**TASK BRIEF**
Every line of the entries below that carries the string "CHECKLIST" should be copied.

**MATERIAL SHOWN**

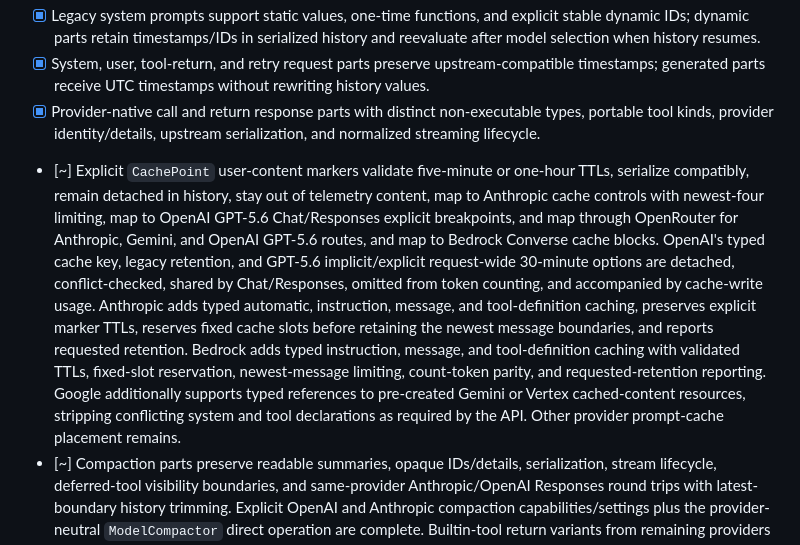
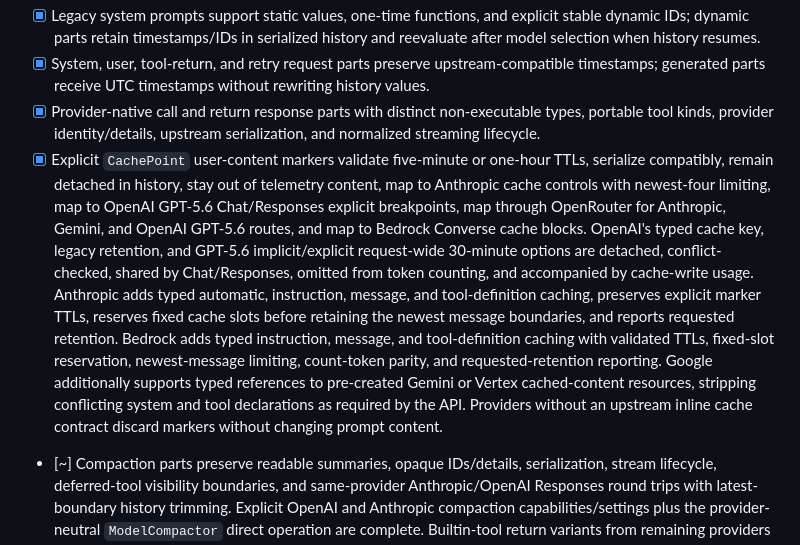
Before and after one commit to Kludex/pydantic-ai-go, a Markdown page: CHECKLIST.md, the part around the change. Drawn GitHub-style.

Commit message:
Complete prompt cache parity audit

```diff
--- a/CHECKLIST.md
+++ b/CHECKLIST.md
@@ -54,7 +54,7 @@ Status:
 - [x] Legacy system prompts support static values, one-time functions, and explicit stable dynamic IDs; dynamic parts retain timestamps/IDs in serialized history and reevaluate after model selection when history resumes.
 - [x] System, user, tool-return, and retry request parts preserve upstream-compatible timestamps; generated parts receive UTC timestamps without rewriting history values.
 - [x] Provider-native call and return response parts with distinct non-executable types, portable tool kinds, provider identity/details, upstream serialization, and normalized streaming lifecycle.
-- [~] Explicit `CachePoint` user-content markers validate five-minute or one-hour TTLs, serialize compatibly, remain detached in history, stay out of telemetry content, map to Anthropic cache controls with newest-four limiting, map to OpenAI GPT-5.6 Chat/Responses explicit breakpoints, and map through OpenRouter for Anthropic, Gemini, and OpenAI GPT-5.6 routes, and map to Bedrock Converse cache blocks. OpenAI's typed cache key, legacy retention, and GPT-5.6 implicit/explicit request-wide 30-minute options are detached, conflict-checked, shared by Chat/Responses, omitted from token counting, and accompanied by cache-write usage. Anthropic adds typed automatic, instruction, message, and tool-definition caching, preserves explicit marker TTLs, reserves fixed cache slots before retaining the newest message boundaries, and reports requested retention. Bedrock adds typed instruction, message, and tool-definition caching with validated TTLs, fixed-slot reservation, newest-message limiting, count-token parity, and requested-retention reporting. Google additionally supports typed references to pre-created Gemini or Vertex cached-content resources, stripping conflicting system and tool declarations as required by the API. Other provider prompt-cache placement remains.
+- [x] Explicit `CachePoint` user-content markers validate five-minute or one-hour TTLs, serialize compatibly, remain detached in history, stay out of telemetry content, map to Anthropic cache controls with newest-four limiting, map to OpenAI GPT-5.6 Chat/Responses explicit breakpoints, map through OpenRouter for Anthropic, Gemini, and OpenAI GPT-5.6 routes, and map to Bedrock Converse cache blocks. OpenAI's typed cache key, legacy retention, and GPT-5.6 implicit/explicit request-wide 30-minute options are detached, conflict-checked, shared by Chat/Responses, omitted from token counting, and accompanied by cache-write usage. Anthropic adds typed automatic, instruction, message, and tool-definition caching, preserves explicit marker TTLs, reserves fixed cache slots before retaining the newest message boundaries, and reports requested retention. Bedrock adds typed instruction, message, and tool-definition caching with validated TTLs, fixed-slot reservation, newest-message limiting, count-token parity, and requested-retention reporting. Google additionally supports typed references to pre-created Gemini or Vertex cached-content resources, stripping conflicting system and tool declarations as required by the API. Providers without an upstream inline cache contract discard markers without changing prompt content.
 - [~] Compaction parts preserve readable summaries, opaque IDs/details, serialization, stream lifecycle, deferred-tool visibility boundaries, and same-provider Anthropic/OpenAI Responses round trips with latest-boundary history trimming. Explicit OpenAI and Anthropic compaction capabilities/settings plus the provider-neutral `ModelCompactor` direct operation are complete. Builtin-tool return variants from remaining providers remain.
 - [x] Tool availability delta parts, including the legacy `added` decode alias and upstream-compatible serialization.
 - [x] Implemented requests/responses preserve timestamps, local metadata, run/conversation IDs, normalized finish reasons, provider details/URLs/names, response IDs, and lifecycle state, including deprecated `vendor_*` aliases.
```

**EXPECTED ANSWER**
Before and after one commit to Kludex/pydantic-ai-go, a Markdown page: CHECKLIST.md, the part around the change. Drawn GitHub-style.
--- a/CHECKLIST.md
+++ b/CHECKLIST.md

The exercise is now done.